On this route, you will walk past terraced fields, lush forests, vineyards, sleepy villages and wind-swept beaches. It’s a beautiful area to walk!
The Spiritual Variant, or Variante Espiritual in Spanish, isn’t well known—at least not at the time this hike was undertaken—but the story goes that in 44 AD, after the death of the apostle St. James, his remains were taken by boat across the Arousa estuary and up the Ulla River until reaching Iria Flavia (now the village of Padrón). A boat will now take pilgrims along this water route, although wanting to keep this a walking trail for Walking 4 Fun, I took the foot path instead. For anyone thinking about hiking the Portuguese Way, take the Spiritual Variant—it’s awesome! But the boat would probably be more fun than the poorly-marked footpath that I followed. The Spiritual Variant is very well marked—up until you reach the boat. They really dropped the ball after passing the boat, however, probably assuming most pilgrims are taking the boat so why bother marking the footpath well?
|1.||Porto → Vila do Conde||21.7||0.0 → 21.7|
|2.||Vila do Conde → Esposende||15.7||21.7 → 37.3|
|3.||Esposende → Viana do Castelo||15.9||37.3 → 53.3|
|4.||Viana do Castelo → Caminha||17.6||53.3 → 70.9|
|5.||Caminha → Mougás, Spain||15.0||70.9 → 85.9|
|6.||Mougás → San Pedro||10.7||85.9 → 96.7|
|7.||San Pedro → Vigo||14.4||96.7 → 111.0|
|8.||Vigo → Redondela||9.8||111.0 → 120.8|
|9.||Redondela → Pontevedra||12.6||120.8 → 133.3|
|10.||Pontevedra → Armenteira||13.0||133.3 → 146.4|
|11.||Armenteira → Vilanova de Arousa||14.9||146.4 → 161.3|
|12.||Vilanova de Arousa → Padrón||19.0||161.3 → 180.3|
|13.||Padrón → Santiago||15.5||180.3 → 195.7|
|14.||Santiago → Negreira||13.7||195.7 → 209.4|

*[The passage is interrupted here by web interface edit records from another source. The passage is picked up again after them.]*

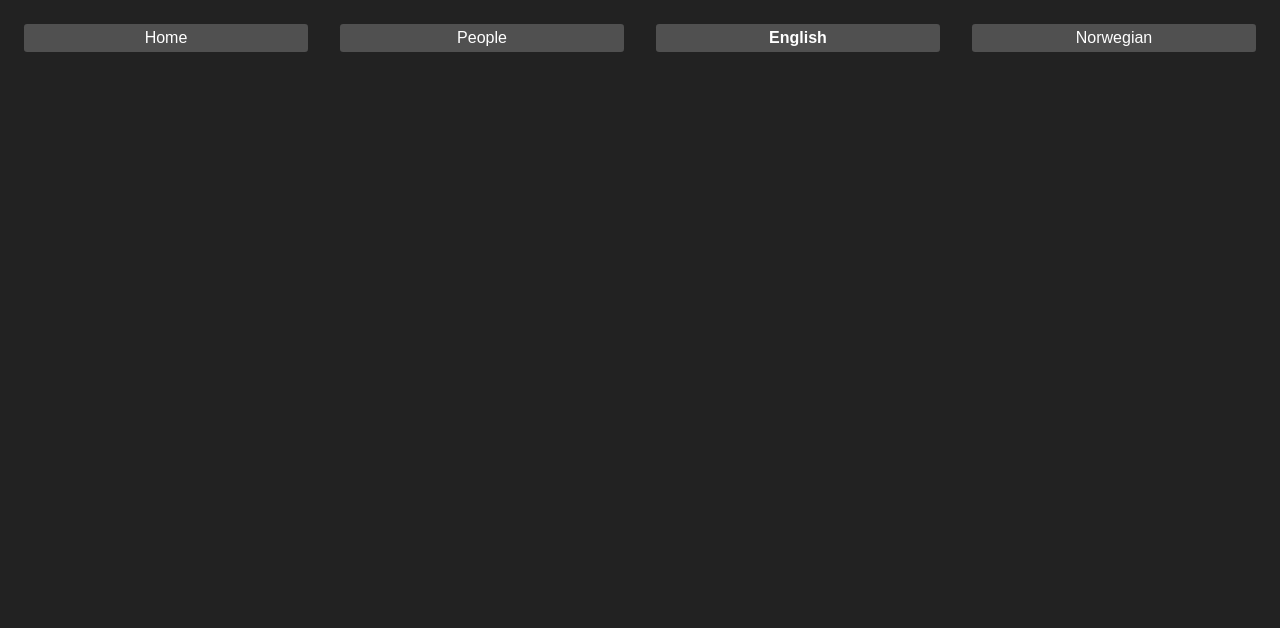
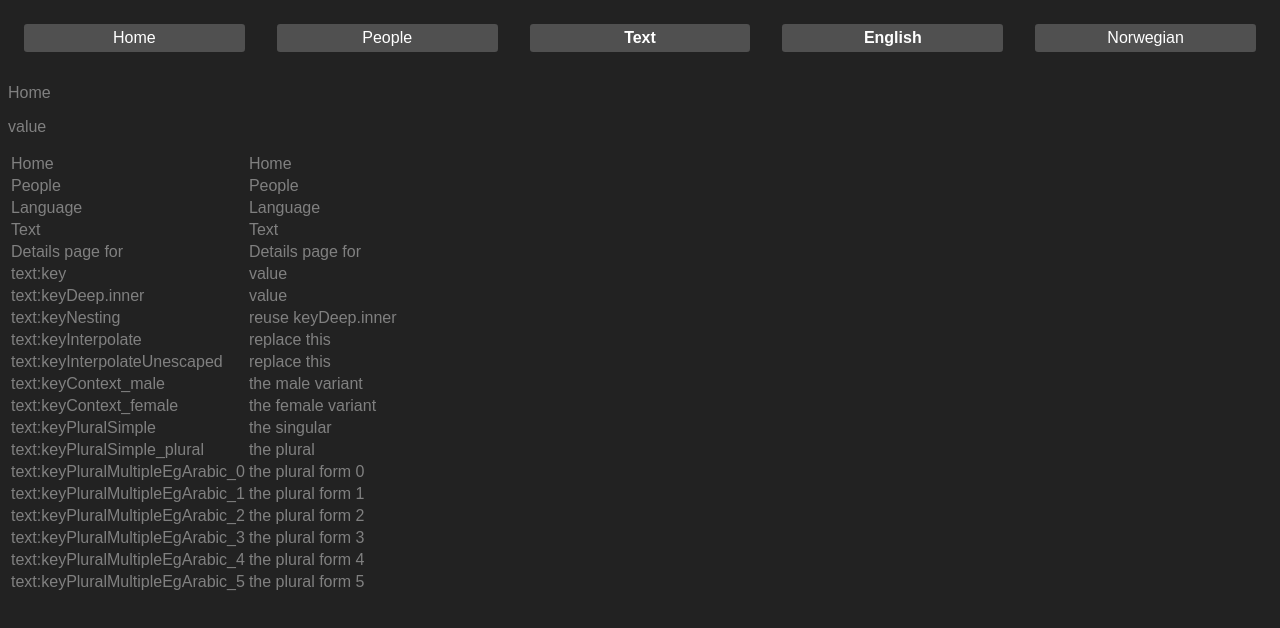
Before and after one commit to xec/react-lang-route, a React (Vite) app: page /en-gb/text in a window 1280 px wide. Shown: the top 628 px of the page. Built offline with nearby package versions, Linux system fonts and the light colour scheme.

Commit message:
separate folder for feature translations, TextPage for demo

```diff
--- /dev/null
+++ b/public/locales/en_us.json
@@ -0,0 +1,9 @@
+{
+  "Details page for": "Details page for",
+  "English": "English",
+  "Home": "Home",
+  "Language": "Language",
+  "Norwegian": "Norwegian",
+  "People": "People",
+  "Text": "Text"
+}
--- a/public/locales/en_us_main.json
+++ /dev/null
@@ -1,6 +0,0 @@
-{
-  "Home": "Home",
-  "People": "People",
-  "Language": "Language",
-  "Details page for": "Details page for"
-}
--- /dev/null
+++ b/public/locales/nb_no.json
@@ -0,0 +1,9 @@
+{
+  "Details page for": "Detaljeside for",
+  "English": "Engelsk",
+  "Home": "Hjem",
+  "Language": "Språk",
+  "Norwegian": "Norsk",
+  "People": "Personer",
+  "Text": "Tekst"
+}
--- a/public/locales/nb_no_main.json
+++ /dev/null
@@ -1,6 +0,0 @@
-{
-  "Home": "Hjem",
-  "People": "Personer",
-  "Language": "Språk",
-  "Details page for": "Detaljeside for"
-}
--- /dev/null
+++ b/public/locales/text/en_us.json
@@ -0,0 +1,20 @@
+{
+  "key": "value",
+  "keyContext_female": "the female variant",
+  "keyContext_male": "the male variant",
+  "keyDeep": {
+    "inner": "value"
+  },
+  "keyInterpolate": "replace this {{value}}",
+  "keyInterpolateUnescaped": "replace this {{- value}}",
+  "keyInterpolateWithFormatting": "replace this {{value, format}}",
+  "keyNesting": "reuse $t(keyDeep.inner)",
+  "keyPluralMultipleEgArabic_0": "the plural form 0",
+  "keyPluralMultipleEgArabic_1": "the plural form 1",
+  "keyPluralMultipleEgArabic_2": "the plural form 2",
+  "keyPluralMultipleEgArabic_3": "the plural form 3",
+  "keyPluralMultipleEgArabic_4": "the plural form 4",
+  "keyPluralMultipleEgArabic_5": "the plural form 5",
+  "keyPluralSimple": "the singular",
+  "keyPluralSimple_plural": "the plural"
+}
--- /dev/null
+++ b/public/locales/text/nb_no.json
@@ -0,0 +1,20 @@
+{
+  "key": "verdi",
+  "keyContext_female": "hunkjønn",
+  "keyContext_male": "hankjønn",
+  "keyDeep": {
+    "inner": "verdi"
+  },
+  "keyInterpolate": "erstatt {{value}}",
+  "keyInterpolateUnescaped": "erstatt {{- value}}",
+  "keyInterpolateWithFormatting": "erstatt {{value, format}}",
+  "keyNesting": "bruk $t(keyDeep.inner) om igjen",
+  "keyPluralMultipleEgArabic_0": "flertall form 0",
+  "keyPluralMultipleEgArabic_1": "flertall form 1",
+  "keyPluralMultipleEgArabic_2": "flertall form 2",
+  "keyPluralMultipleEgArabic_3": "flertall form 3",
+  "keyPluralMultipleEgArabic_4": "flertall form 4",
+  "keyPluralMultipleEgArabic_5": "flertall form 5",
+  "keyPluralSimple": "enkelttall",
+  "keyPluralSimple_plural": "flertall"
+}
--- a/src/components/App.jsx
+++ b/src/components/App.jsx
@@ -3,6 +3,7 @@ import { Router, Redirect, navigate } from '@reach/router'
 import { useTranslation } from 'react-i18next'
 import { defaultLang, replaceLang, supportedLangs } from '../lib/lang'
 import PersonPage from './Person'
+import TextPage from './TextPage'
 import Nav from './Nav'
 
 // todo: get default lang for the logged in user account Active Directory field
@@ -14,6 +15,7 @@ export default function App () {
       <Root path=':lang'>
         <Home path='/' />
         <PersonPage path='person/*' />
+        <TextPage path='text/*' />
       </Root>
     </Router>
   )
--- a/src/components/Nav.jsx
+++ b/src/components/Nav.jsx
@@ -10,8 +10,9 @@ export default function Nav ({ currentUrl }) {
     <nav id='mainNav'>
       <Link to='./'>{t('Home')}</Link>
       <Link to='person'>{t('People')}</Link>
-      <Link to={replaceLang(currentUrl, 'en-gb')}>English</Link>
-      <Link to={replaceLang(currentUrl, 'nb-no')}>Norwegian</Link>
+      <Link to='text'>{t('Text')}</Link>
+      <Link to={replaceLang(currentUrl, 'en-gb')}>{t('English')}</Link>
+      <Link to={replaceLang(currentUrl, 'nb-no')}>{t('Norwegian')}</Link>
     </nav>
   )
 }
--- /dev/null
+++ b/src/components/TextPage.jsx
@@ -0,0 +1,56 @@
+import React, { useEffect } from 'react'
+import { useTranslation } from 'react-i18next'
+import featureEnUS from '../../public/locales/text/en_us.json'
+import featureNbNO from '../../public/locales/text/nb_no.json'
+
+const featureName = 'text'
+const keys = [
+  'Home',
+  'People',
+  'Language',
+  'Text',
+  'Details page for'
+]
+const featureKeys = [
+  'key',
+  'keyDeep.inner',
+  'keyNesting',
+  'keyInterpolate',
+  'keyInterpolateUnescaped',
+  'keyContext_male',
+  'keyContext_female',
+  'keyPluralSimple',
+  'keyPluralSimple_plural',
+  'keyPluralMultipleEgArabic_0',
+  'keyPluralMultipleEgArabic_1',
+  'keyPluralMultipleEgArabic_2',
+  'keyPluralMultipleEgArabic_3',
+  'keyPluralMultipleEgArabic_4',
+  'keyPluralMultipleEgArabic_5'
+].map(key => featureName + ':' + key)
+const allKeys = keys.concat(featureKeys)
+
+export default function TextPage () {
+  const { t, i18n } = useTranslation()
+  useEffect(() => {
+    // initialize feature-specific translations
+    i18n.addResourceBundle('en', featureName, featureEnUS)
+    i18n.addResourceBundle('nb', featureName, featureNbNO)
+  }, [])
+  return (
+    <div>
+      <p>{t('Home')}</p>
+      <p>{t('text:key')}</p>
+      <table>
+        <tbody>
+          {allKeys.map(key => (
+            <tr key={key}>
+              <td>{key}</td>
+              <td>{t(key)}</td>
+            </tr>
+          ))}
+        </tbody>
+      </table>
+    </div>
+  )
+}
--- a/src/i18next.js
+++ b/src/i18next.js
@@ -1,7 +1,10 @@
 import i18n from 'i18next'
 import { initReactI18next } from 'react-i18next'
-import enUS from '../public/locales/en_us_main.json'
-import nbNO from '../public/locales/nb_no_main.json'
+import enUS from '../public/locales/en_us.json'
+import nbNO from '../public/locales/nb_no.json'
+
+// i18n Manager seems like a solid free cross-platform desktop app for handling translations
+// https://electronjs.org/apps/i18n-manager
 
 i18n
   .use(initReactI18next) // passes i18n down to react-i18next
@@ -11,7 +14,7 @@ i18n
       nb: { translation: nbNO }
     },
     // lng: 'en-us', // should theoretically always be overridden by url
-    keySeparator: false, // we do not use keys in form messages.welcome
+    // keySeparator: false, // we do not use keys in form messages.welcome
     interpolation: {
       escapeValue: false // react already safes from xss
     }
```
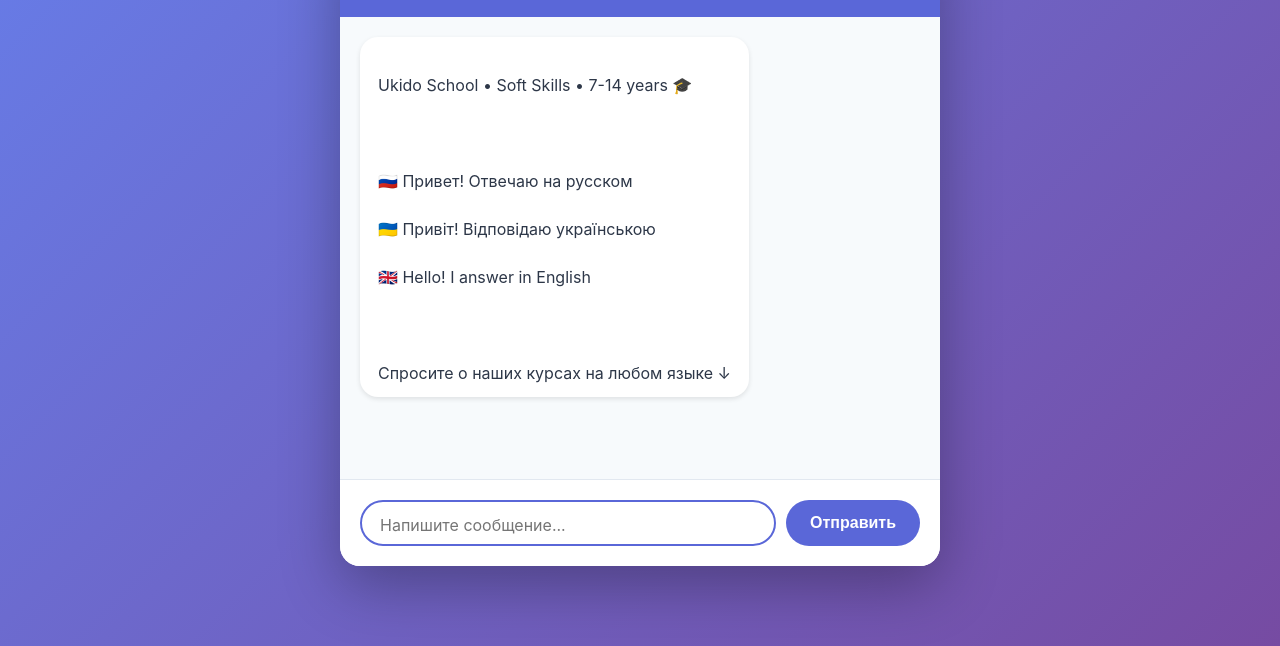
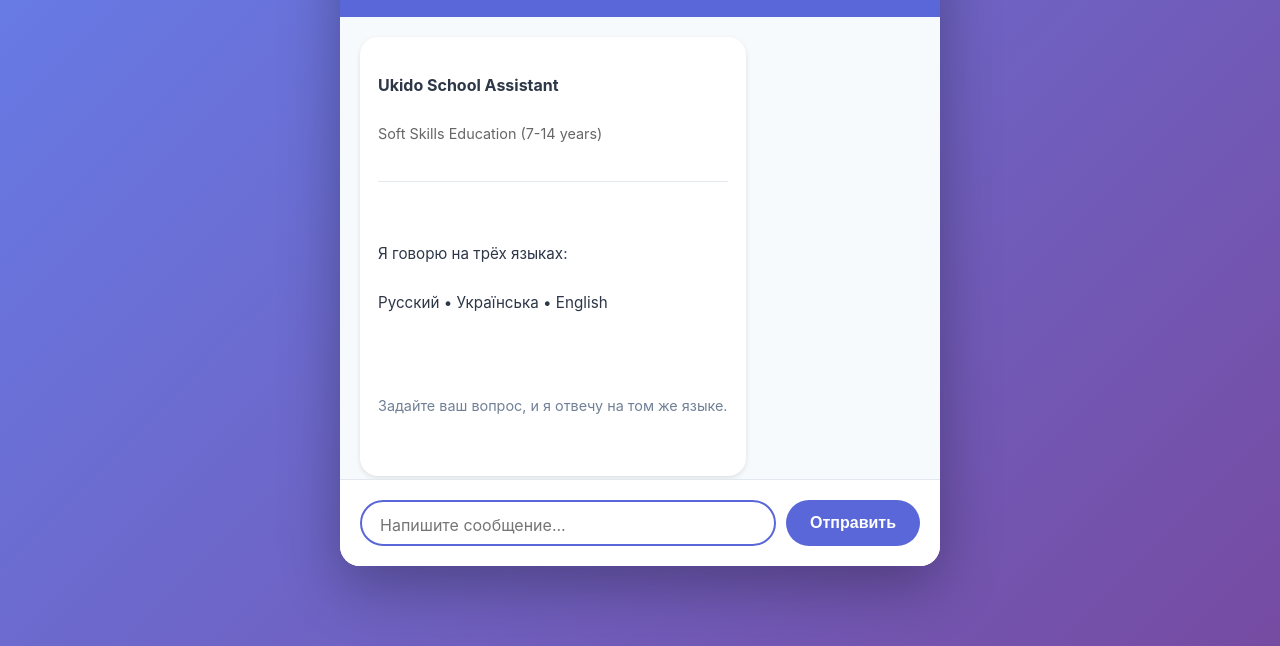
Before and after one commit to shao3d/Ukido_DynContInj, a plain HTML site: page static/index.html in a window 1280 px wide. Shown: the part 154-800 px from the top of the page. Drawn offline with Linux system fonts and the light colour scheme.

Commit message:
fix: Улучшено приветствие для лучшей кроссбраузерности
- Убраны проблемные эмодзи (флаги и 🎓), которые не отображаются корректно
- Более компактный и профессиональный вид
- Улучшена визуальная целостность интерфейса
- Добавлен разделитель для структурирования контента

🤖 Generated with Claude Code

Co-Authored-By: Claude <noreply@anthropic.com>

```diff
--- a/static/index.html
+++ b/static/index.html
@@ -249,13 +249,19 @@
         <div class="chat-messages" id="chatMessages">
             <div class="message bot">
                 <div class="message-bubble">
-                    Ukido School • Soft Skills • 7-14 years 🎓<br><br>
+                    <strong>Ukido School Assistant</strong><br>
+                    <span style="font-size: 0.9em; color: #666;">Soft Skills Education (7-14 years)</span>
 
-                    🇷🇺 Привет! Отвечаю на русском<br>
-                    🇺🇦 Привіт! Відповідаю українською<br>
-                    🇬🇧 Hello! I answer in English<br><br>
+                    <div style="margin-top: 12px; padding-top: 12px; border-top: 1px solid #e2e8f0;">
+                        <div style="font-size: 0.95em; line-height: 1.6;">
+                            Я говорю на трёх языках:<br>
+                            Русский • Українська • English
+                        </div>
 
-                    Спросите о наших курсах на любом языке ↓
+                        <div style="margin-top: 10px; font-size: 0.9em; color: #718096;">
+                            Задайте ваш вопрос, и я отвечу на том же языке.
+                        </div>
+                    </div>
                 </div>
             </div>
         </div>
```
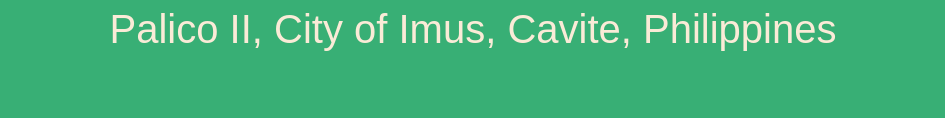
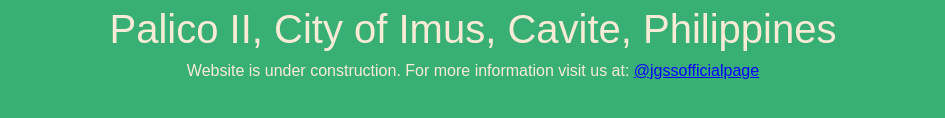
Before and after one commit to pjgssgio/pjgss_website, a plain HTML site: page index.html in a window 1280 px wide. Shown: the part 458-576 px from the top of the page, without its empty margins (167-1112 px from the left). Drawn offline with nearby package versions, Linux system fonts and the light colour scheme.

Commit message:
Add: Maintenance redirect

```diff
--- a/css/style.css
+++ b/css/style.css
@@ -10,3 +10,7 @@
 span {
     color:antiquewhite !important;
 }
+
+a {
+    color: blue;
+}
--- a/index.html
+++ b/index.html
@@ -12,6 +12,7 @@
         <img class="d-block mx-auto" src="./img/logo.png" name="pjgss_logo" alt="PJGSS Logo">
         <span class="d-block mx-auto h1 text-center fw-bolder">Pastorelle - Jesus Good Shepherd School, Inc.</span>
         <span class="d-block mx-auto h1 text-center">Palico II, City of Imus, Cavite, Philippines</span>
+        <span class="d-block mx-auto h6 text-center">Website is under construction. For more information visit us at: <a href="https://www.facebook.com/jgssofficialpage">@jgssofficialpage</a></span>
     </div>
 </body>
 </html>
```
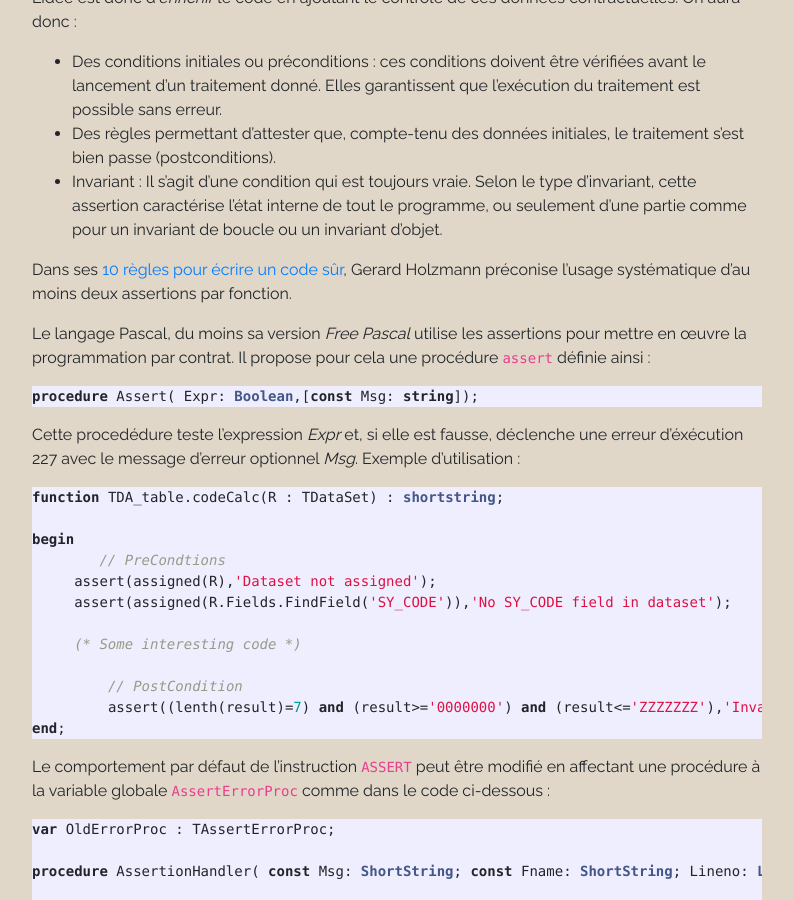
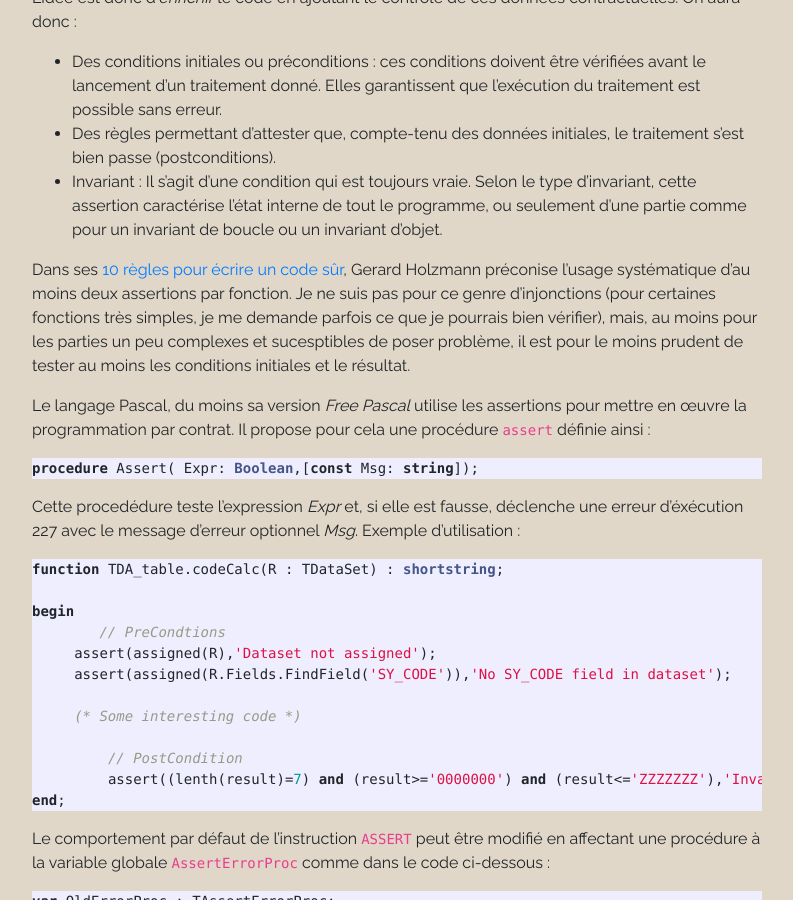
Before and after one commit to LWH-21/Pampa, a Jekyll site: the page built from docs/_posts/2021-11-13-assertions.md, in a window 1280 px wide and 900 px high, scrolled down 647 px. Shown: the whole window, without its empty margins (53-846 px from the left). Built offline with Jekyll 4.4.1, drawn with Linux system fonts in a browser that asks for light colours.

Commit message:
Update 2021-11-13-assertions.md

````diff
--- a/docs/_posts/2021-11-13-assertions.md
+++ b/docs/_posts/2021-11-13-assertions.md
@@ -27,7 +27,7 @@ L'idée est donc d'*enrichir* le code en ajoutant le contrôle de ces données c
 - Des règles permettant d'attester que, compte-tenu des données initiales, le traitement s'est bien passe (postconditions).
 - Invariant : Il s'agit d'une condition qui est toujours vraie. Selon le type d'invariant, cette assertion caractérise l'état interne de tout le programme, ou seulement d'une partie comme pour un invariant de boucle ou un invariant d'objet.
 
-Dans ses [10 règles pour écrire un code sûr](https://www.google.fr/url?sa=t&rct=j&q=&esrc=s&source=web&cd=&ved=2ahUKEwjZwO6q6JT0AhXyQkEAHV2VCpcQFnoECBYQAQ&url=https%3A%2F%2Fweb.eecs.umich.edu%2F~imarkov%2F10rules.pdf&authuser=1&usg=AOvVaw36NVptry1nqJ23BZ99b4FD), Gerard Holzmann préconise l'usage systématique d'au moins deux assertions par fonction.
+Dans ses [10 règles pour écrire un code sûr](https://www.google.fr/url?sa=t&rct=j&q=&esrc=s&source=web&cd=&ved=2ahUKEwjZwO6q6JT0AhXyQkEAHV2VCpcQFnoECBYQAQ&url=https%3A%2F%2Fweb.eecs.umich.edu%2F~imarkov%2F10rules.pdf&authuser=1&usg=AOvVaw36NVptry1nqJ23BZ99b4FD), Gerard Holzmann préconise l'usage systématique d'au moins deux assertions par fonction. Je ne suis pas pour ce genre d'injonctions (pour certaines fonctions très simples, je me demande parfois ce que je pourrais bien vérifier), mais, au moins pour les parties un peu complexes et sucesptibles de poser problème, il est pour le moins prudent de tester au moins les conditions initiales et le résultat.
 
 Le langage Pascal, du moins sa version *Free Pascal* utilise les assertions pour mettre en œuvre la programmation par contrat. Il propose pour cela une procédure ```assert``` définie ainsi :
 
````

|15.||Negreira → Olveiroa||20.5||209.4 → 229.9|
|16.||Olveiroa → Faro de Fisterra||21.7||229.9 → 251.6|
|17.||Faro de Fisterra → Muxía||19.3||251.6 → 270.8|